More than half of this amount may not be refunded.

“Some requests were fulfilled but after HSE testing I determined that the fans … were not suitable for use as intended,” he said.

HSE has canceled other orders, and is seeking a refund.

At the time C&AG compiled its report, it said all the money spent had not been refunded, and €42.5 million had been set aside to cover it.

He also said that the estimated 10% non-compliance rate in HSE in procurement may not reflect the “magnitude of the underlying problem”.

Mulvaney said they accepted the idea that the 10% was “unlikely to represent the total”.

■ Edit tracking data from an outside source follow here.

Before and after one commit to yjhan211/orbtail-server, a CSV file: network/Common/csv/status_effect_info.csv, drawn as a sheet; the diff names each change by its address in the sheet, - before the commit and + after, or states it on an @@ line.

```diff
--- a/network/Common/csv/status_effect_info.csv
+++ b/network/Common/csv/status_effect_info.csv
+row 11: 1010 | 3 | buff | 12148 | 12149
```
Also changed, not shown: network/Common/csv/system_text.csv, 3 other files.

McCarthy said that “significant weaknesses” in the hospital’s HSE internal controls led to “alleged payroll fraud by an individual employee that persisted for a long time.”

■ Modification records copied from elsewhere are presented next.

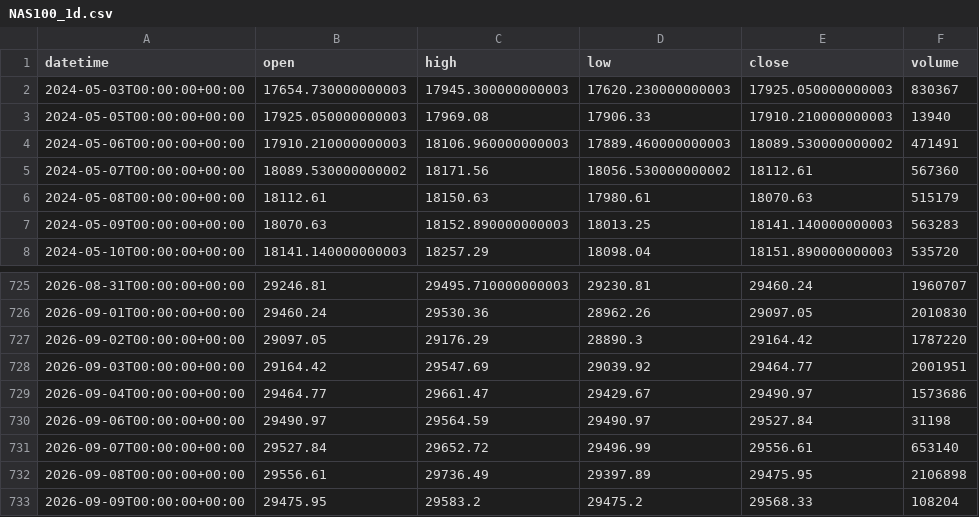
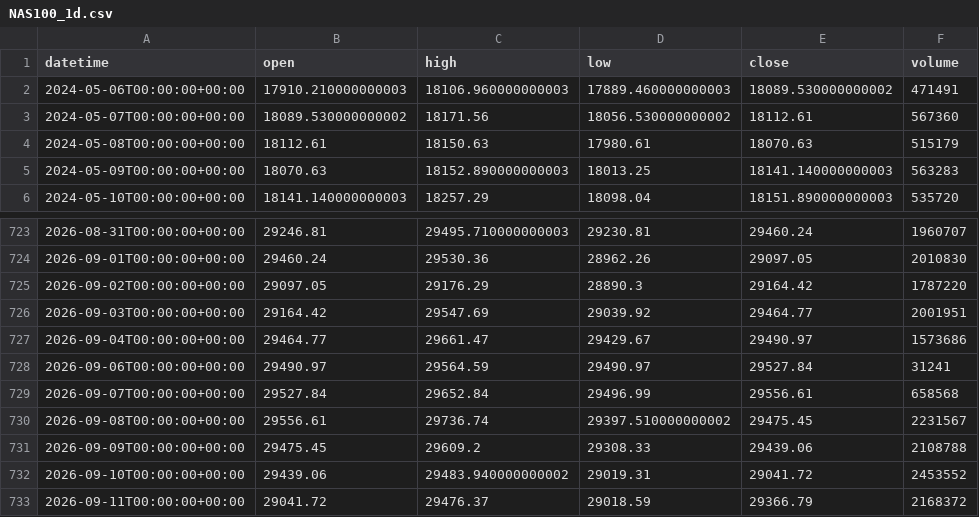
Before and after one commit to getdata-finance/nas100-1d-ohlcv-index-historical-data, a CSV file: NAS100_1d.csv, drawn as a sheet; only a part is shown, gaps mark what is left out.

```diff
--- a/NAS100_1d.csv
+++ b/NAS100_1d.csv
@@ -1,4 +1,2 @@
 datetime,open,high,low,close,volume
-2024-05-03T00:00:00+00:00,17654.730000000003,17945.300000000003,17620.230000000003,17925.050000000003,830367
-2024-05-05T00:00:00+00:00,17925.050000000003,17969.08,17906.33,17910.210000000003,13940
 2024-05-06T00:00:00+00:00,17910.210000000003,18106.960000000003,17889.460000000003,18089.530000000002,471491
@@ -729,5 +727,7 @@ datetime,open,high,low,close,volume
 2026-09-04T00:00:00+00:00,29464.77,29661.47,29429.67,29490.97,1573686
-2026-09-06T00:00:00+00:00,29490.97,29564.59,29490.97,29527.84,31198
-2026-09-07T00:00:00+00:00,29527.84,29652.72,29496.99,29556.61,653140
-2026-09-08T00:00:00+00:00,29556.61,29736.49,29397.89,29475.95,2106898
-2026-09-09T00:00:00+00:00,29475.95,29583.2,29475.2,29568.33,108204
+2026-09-06T00:00:00+00:00,29490.97,29564.59,29490.97,29527.84,31241
+2026-09-07T00:00:00+00:00,29527.84,29652.84,29496.99,29556.61,658568
+2026-09-08T00:00:00+00:00,29556.61,29736.74,29397.510000000002,29475.45,2231567
+2026-09-09T00:00:00+00:00,29475.45,29609.2,29308.33,29439.06,2108788
+2026-09-10T00:00:00+00:00,29439.06,29483.940000000002,29019.31,29041.72,2453552
+2026-09-11T00:00:00+00:00,29041.72,29476.37,29018.59,29366.79,2168372
```
Also changed, not shown: 1 other file.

He told the commission that the matter had been referred to Gardy.